Percentage of consumers who are confident in food safety and authenticity chart – Confidence in consumers that the food they buy is safe to eat has remained relatively stable since March 2021, it has dropped from 92 in March to 90 in January 2022. Confident that food labels are accurate has also dropped from 86 in March to 83 in January 2022.

We also publish measures of the contribution the FSA and others in the food system make to achieving these outcomes.

For example, we report on the percentage of Food Business Operators (FBOs) achieving FHRS ratings of five (meaning very good) and those receiving a rating below three (meaning below satisfactory). We also report on the percentage of meat FBOs who are rated as satisfactory or above for compliance and audit activity.

Percentage of businesses achieving FHRS score five (very good)

Percentage of businesses achieving FHRS score 5 (very good) – Since 2013 there has been a steady increase in the number of businesses achieving a very good rating. Northern Ireland has the highest number of very good rated businesses followed by England and then Wales.

Percentage of meat businesses audited rated 'good'

Percentage of meat businesses rated good – Since June 2018, the number of businesses rated good has stayed steady. Northern Ireland has the most at near to 100. England and Wales are similar at around 50 businesses, Wales had a slight decrease in June 2020 but has now increased again.

These measures continue to represent a picture of the performance of the FSA and the food system as a whole and provide a useful baseline to measure progress against.

Updated and new measures

We will develop new metrics and revise our performance reporting to fit this new strategy.

To effectively evaluate our strategy, our metrics will go from ‘end-to-end’, so we have numbers for own our activities and outputs, for how the food system overall is doing and how those join together so we can assess our particular contribution:

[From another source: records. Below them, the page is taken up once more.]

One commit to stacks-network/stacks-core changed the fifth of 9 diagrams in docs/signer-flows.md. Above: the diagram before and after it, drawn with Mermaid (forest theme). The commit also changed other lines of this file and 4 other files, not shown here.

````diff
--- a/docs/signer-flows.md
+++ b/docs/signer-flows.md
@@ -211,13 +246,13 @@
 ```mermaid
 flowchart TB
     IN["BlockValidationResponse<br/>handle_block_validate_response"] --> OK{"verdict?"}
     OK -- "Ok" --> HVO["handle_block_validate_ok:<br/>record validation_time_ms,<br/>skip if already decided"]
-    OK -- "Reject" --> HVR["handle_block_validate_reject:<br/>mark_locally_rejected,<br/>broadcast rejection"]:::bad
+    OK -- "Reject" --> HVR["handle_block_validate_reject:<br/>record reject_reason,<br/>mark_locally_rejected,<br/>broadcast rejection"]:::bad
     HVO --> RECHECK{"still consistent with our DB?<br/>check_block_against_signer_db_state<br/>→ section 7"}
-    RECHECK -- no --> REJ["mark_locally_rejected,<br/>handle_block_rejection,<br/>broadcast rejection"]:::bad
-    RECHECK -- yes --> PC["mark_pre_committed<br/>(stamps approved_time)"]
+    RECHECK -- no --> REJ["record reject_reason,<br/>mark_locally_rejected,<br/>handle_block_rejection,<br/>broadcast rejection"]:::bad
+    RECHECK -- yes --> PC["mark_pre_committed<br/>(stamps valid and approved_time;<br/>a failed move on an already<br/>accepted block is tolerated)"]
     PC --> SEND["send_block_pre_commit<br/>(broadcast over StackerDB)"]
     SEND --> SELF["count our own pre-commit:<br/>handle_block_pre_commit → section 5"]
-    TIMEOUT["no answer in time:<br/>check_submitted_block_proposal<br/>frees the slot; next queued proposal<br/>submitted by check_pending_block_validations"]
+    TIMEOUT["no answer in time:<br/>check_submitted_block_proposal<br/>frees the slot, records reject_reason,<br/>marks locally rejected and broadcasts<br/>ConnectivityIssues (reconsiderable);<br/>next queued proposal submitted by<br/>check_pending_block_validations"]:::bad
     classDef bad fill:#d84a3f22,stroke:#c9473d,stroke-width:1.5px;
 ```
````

  • Developing and improving measures covering our core role in food that is safe and food is what it says it is.
  • Incorporating the right set of measures to understand progress in the area of food that is healthier and more sustainable (building on existing nutrition measures we use in Northern Ireland).
  • Incorporating measures relevant to protecting wider consumer interests in food, such as food insecurity and affordability.
  • Expanding the measures relating to how we are embedding our principles, for example measures of FSA service delivery such as user feedback, or how long it takes us to perform certain actions.
  • Tracking the benefits we have delivered in areas covered by our strategy, for example what corporate plan milestones have we reached and what impact we can demonstrate for consumers (either as forecasts or retrospective evaluations).

Ultimately this strategy is all about delivering food you can trust for consumers. By using a robust and varied set of measures to track delivery and impact over the next five years, we will be able to adjust our approach where needed, deal with change, and ultimately be sure that everyone has food that is safe, is what it says it is, and is healthier and more sustainable.